:: Web page revision data ::
+ + + +
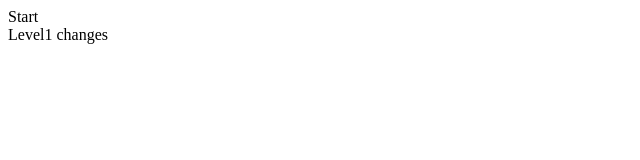
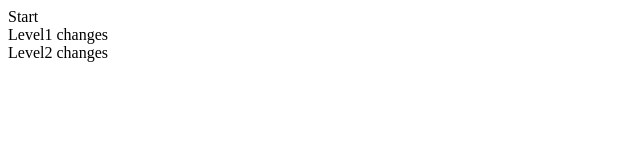
Before and after one commit to Kondratovich/Test, a plain HTML site: page index.html in a window 1280 px wide. Shown: the whole page, without its empty margins (0-640 px from the left). Drawn offline with Linux system fonts and the light colour scheme.

Commit message:
make level 2

```diff
--- a/index.html
+++ b/index.html
@@ -9,5 +9,6 @@
 <body>
     <div>Start</div>
     <div>Level1 changes</div>
+    <div>Level2 changes</div>
 </body>
 </html>
```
+ + + +
:: PROBLEM ::
Retype all the records shown above, character for character. Omit every picture.

:: ANSWER FOR THIS EXERCISE ::
Before and after one commit to Kondratovich/Test, a plain HTML site: page index.html in a window 1280 px wide. Shown: the whole page, without its empty margins (0-640 px from the left). Drawn offline with Linux system fonts and the light colour scheme.

Commit message:
make level 2

```diff
--- a/index.html
+++ b/index.html
@@ -9,5 +9,6 @@
 <body>
     <div>Start</div>
     <div>Level1 changes</div>
+    <div>Level2 changes</div>
 </body>
 </html>
```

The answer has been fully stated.